**EXERCISE REQUIREMENTS**
First find the line with "70px · 페이드 170px)" in the entries below, then set down exactly every line through the line with "## 1.0.2 — 2026-08-21", that line included.

**DATA RECORDS**
####################
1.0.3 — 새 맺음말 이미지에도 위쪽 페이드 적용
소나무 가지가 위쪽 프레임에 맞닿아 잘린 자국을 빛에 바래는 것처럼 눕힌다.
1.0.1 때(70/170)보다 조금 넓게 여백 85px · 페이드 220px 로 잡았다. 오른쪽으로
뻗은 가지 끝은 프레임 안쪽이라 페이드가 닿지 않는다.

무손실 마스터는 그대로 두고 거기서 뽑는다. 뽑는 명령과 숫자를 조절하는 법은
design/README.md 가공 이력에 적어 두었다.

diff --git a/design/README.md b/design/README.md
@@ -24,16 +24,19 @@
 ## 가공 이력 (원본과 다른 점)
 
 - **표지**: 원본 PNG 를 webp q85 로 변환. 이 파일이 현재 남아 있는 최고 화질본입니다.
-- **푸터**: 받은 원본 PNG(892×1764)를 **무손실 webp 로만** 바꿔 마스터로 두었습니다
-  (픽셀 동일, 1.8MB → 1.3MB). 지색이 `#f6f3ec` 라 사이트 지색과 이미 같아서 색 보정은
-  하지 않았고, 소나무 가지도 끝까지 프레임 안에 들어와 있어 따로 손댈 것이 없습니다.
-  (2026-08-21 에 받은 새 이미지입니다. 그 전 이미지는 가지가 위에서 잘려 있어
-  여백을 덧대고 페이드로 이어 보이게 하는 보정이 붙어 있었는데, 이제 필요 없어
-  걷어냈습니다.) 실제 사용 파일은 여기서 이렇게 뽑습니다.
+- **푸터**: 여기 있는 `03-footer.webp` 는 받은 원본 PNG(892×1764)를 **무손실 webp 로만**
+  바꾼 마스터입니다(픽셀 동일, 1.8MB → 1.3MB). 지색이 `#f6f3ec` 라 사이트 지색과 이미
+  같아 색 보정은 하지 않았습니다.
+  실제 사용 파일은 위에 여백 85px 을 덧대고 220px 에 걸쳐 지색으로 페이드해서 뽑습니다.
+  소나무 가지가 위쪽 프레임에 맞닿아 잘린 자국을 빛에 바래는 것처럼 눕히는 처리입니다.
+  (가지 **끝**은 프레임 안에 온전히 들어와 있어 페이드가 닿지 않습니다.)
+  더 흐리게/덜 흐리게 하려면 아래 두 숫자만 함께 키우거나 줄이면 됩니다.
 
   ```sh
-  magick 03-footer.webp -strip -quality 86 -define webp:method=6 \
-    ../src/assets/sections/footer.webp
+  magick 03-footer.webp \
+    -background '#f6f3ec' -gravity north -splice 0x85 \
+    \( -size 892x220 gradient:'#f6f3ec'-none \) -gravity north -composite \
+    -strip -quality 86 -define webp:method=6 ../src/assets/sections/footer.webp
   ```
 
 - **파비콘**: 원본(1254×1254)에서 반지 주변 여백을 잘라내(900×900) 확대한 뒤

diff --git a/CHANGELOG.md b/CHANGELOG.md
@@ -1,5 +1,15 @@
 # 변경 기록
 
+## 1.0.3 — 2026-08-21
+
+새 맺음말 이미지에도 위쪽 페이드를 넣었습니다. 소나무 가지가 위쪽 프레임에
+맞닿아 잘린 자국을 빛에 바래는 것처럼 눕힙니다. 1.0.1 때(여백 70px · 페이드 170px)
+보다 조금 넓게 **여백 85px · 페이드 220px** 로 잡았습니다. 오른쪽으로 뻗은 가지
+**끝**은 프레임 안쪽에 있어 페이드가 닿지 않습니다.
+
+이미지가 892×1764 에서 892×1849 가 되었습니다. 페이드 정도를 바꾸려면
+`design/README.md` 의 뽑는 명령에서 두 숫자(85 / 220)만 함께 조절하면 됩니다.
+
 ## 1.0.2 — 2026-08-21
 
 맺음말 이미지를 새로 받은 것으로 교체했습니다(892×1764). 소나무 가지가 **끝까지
####################
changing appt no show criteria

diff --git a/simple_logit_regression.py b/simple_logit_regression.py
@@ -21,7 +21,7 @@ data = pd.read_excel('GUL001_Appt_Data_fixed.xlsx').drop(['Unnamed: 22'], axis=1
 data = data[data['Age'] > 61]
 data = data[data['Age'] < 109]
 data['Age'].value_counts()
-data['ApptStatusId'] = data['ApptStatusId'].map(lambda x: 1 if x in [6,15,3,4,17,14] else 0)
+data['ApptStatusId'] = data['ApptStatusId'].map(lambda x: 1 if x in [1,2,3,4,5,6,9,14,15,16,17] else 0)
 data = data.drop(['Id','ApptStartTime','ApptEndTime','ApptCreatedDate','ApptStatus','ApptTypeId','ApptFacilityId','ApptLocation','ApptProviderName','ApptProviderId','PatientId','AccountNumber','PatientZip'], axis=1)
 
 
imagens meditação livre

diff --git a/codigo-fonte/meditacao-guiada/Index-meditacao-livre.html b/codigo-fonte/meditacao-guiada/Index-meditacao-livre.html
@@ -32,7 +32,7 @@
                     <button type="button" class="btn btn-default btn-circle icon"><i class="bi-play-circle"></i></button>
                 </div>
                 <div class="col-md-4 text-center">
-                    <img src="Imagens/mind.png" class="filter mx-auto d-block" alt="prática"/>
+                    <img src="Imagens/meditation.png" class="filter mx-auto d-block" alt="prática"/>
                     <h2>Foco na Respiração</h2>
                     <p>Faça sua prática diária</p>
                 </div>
####################
**EXERCISE SOLUTION**
+맞닿아 잘린 자국을 빛에 바래는 것처럼 눕힙니다. 1.0.1 때(여백 70px · 페이드 170px)
+보다 조금 넓게 **여백 85px · 페이드 220px** 로 잡았습니다. 오른쪽으로 뻗은 가지
+**끝**은 프레임 안쪽에 있어 페이드가 닿지 않습니다.
+
+이미지가 892×1764 에서 892×1849 가 되었습니다. 페이드 정도를 바꾸려면
+`design/README.md` 의 뽑는 명령에서 두 숫자(85 / 220)만 함께 조절하면 됩니다.
+
 ## 1.0.2 — 2026-08-21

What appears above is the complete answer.